= Beginning of Section =
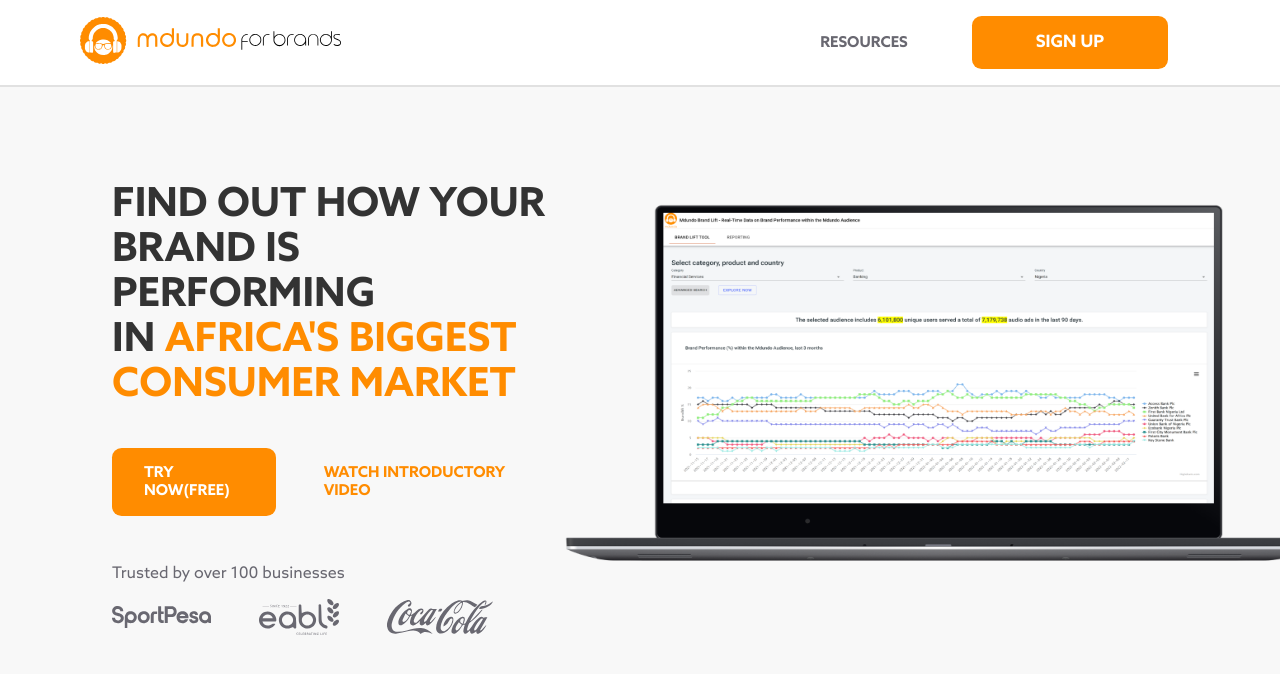
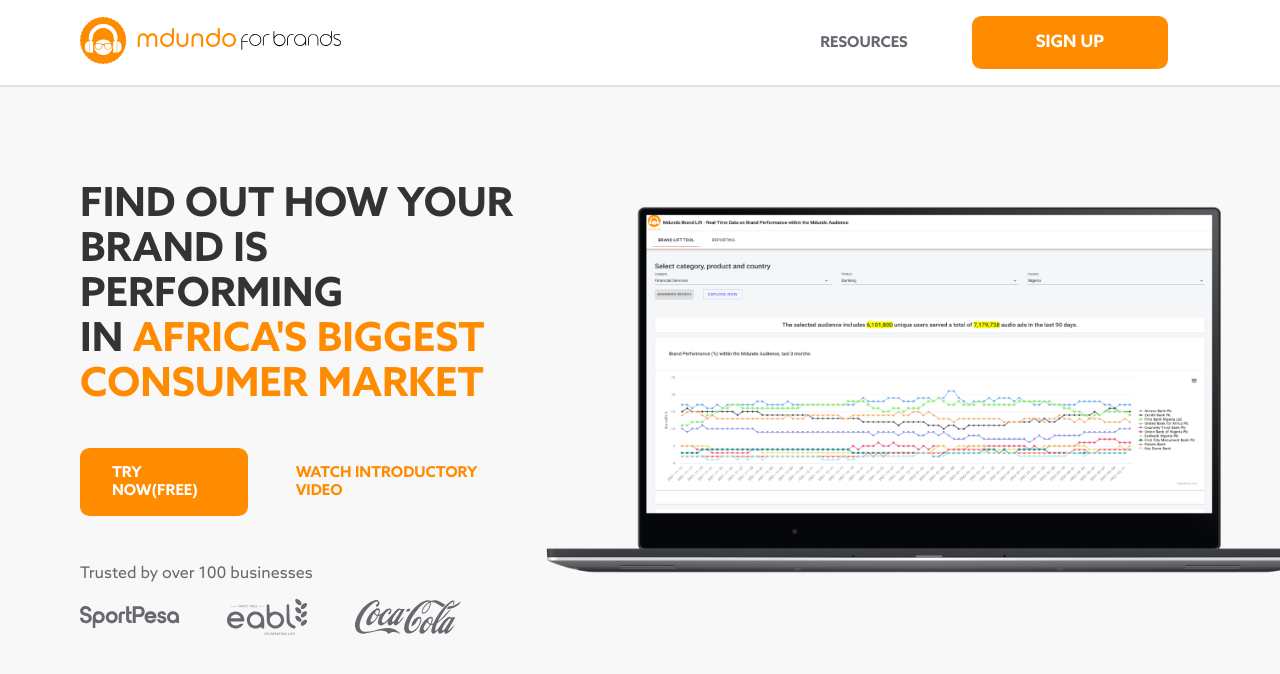
Before and after one commit to GabrielAbubakar/mdundo-for-brands, a Next.js app: page / in a window 1280 px wide. Shown: the top 674 px of the page. Built offline with nearby package versions, Linux system fonts and the light colour scheme.

Commit message:
width container style added

```diff
--- a/pages/index.js
+++ b/pages/index.js
@@ -14,6 +14,7 @@
 
             {/* Home Section */}
             <section className={styles.home}>
+                <div className='widthContainer'>
                     <div className={styles.homeContainer}>
                         <div className={styles.homeTextContent}>
                             <h1>
@@ -37,6 +38,7 @@
                             <Image src={BrandLift} alt="bradlift desktop " width={944} height={577} />
                         </div>
                     </div>
+                </div>
             </section>
 
 
--- a/styles/Home.module.scss
+++ b/styles/Home.module.scss
@@ -5,7 +5,7 @@
 }
 
 .homeContainer {
-    margin-left: 7rem;
+    margin-left: 5rem;
     display: flex;
 }
 
--- a/styles/globals.scss
+++ b/styles/globals.scss
@@ -81,3 +81,8 @@
     font-family: 'Azo Sans', 'Open Sans', sans-serif;
     color: #696871;
 }
+
+.widthContainer {
+    max-width: 1440px;
+    margin: 0 auto;
+}
```
Lines whose indentation alone changed are shown as unchanged.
= End of Section =
Goal of the exercise: When you copy the data above, reproduce each line exactly and skip every image.

Problem solution:
Before and after one commit to GabrielAbubakar/mdundo-for-brands, a Next.js app: page / in a window 1280 px wide. Shown: the top 674 px of the page. Built offline with nearby package versions, Linux system fonts and the light colour scheme.

Commit message:
width container style added

```diff
--- a/pages/index.js
+++ b/pages/index.js
@@ -14,6 +14,7 @@
 
             {/* Home Section */}
             <section className={styles.home}>
+                <div className='widthContainer'>
                     <div className={styles.homeContainer}>
                         <div className={styles.homeTextContent}>
                             <h1>
@@ -37,6 +38,7 @@
                             <Image src={BrandLift} alt="bradlift desktop " width={944} height={577} />
                         </div>
                     </div>
+                </div>
             </section>
 
 
--- a/styles/Home.module.scss
+++ b/styles/Home.module.scss
@@ -5,7 +5,7 @@
 }
 
 .homeContainer {
-    margin-left: 7rem;
+    margin-left: 5rem;
     display: flex;
 }
 
--- a/styles/globals.scss
+++ b/styles/globals.scss
@@ -81,3 +81,8 @@
     font-family: 'Azo Sans', 'Open Sans', sans-serif;
     color: #696871;
 }
+
+.widthContainer {
+    max-width: 1440px;
+    margin: 0 auto;
+}
```
Lines whose indentation alone changed are shown as unchanged.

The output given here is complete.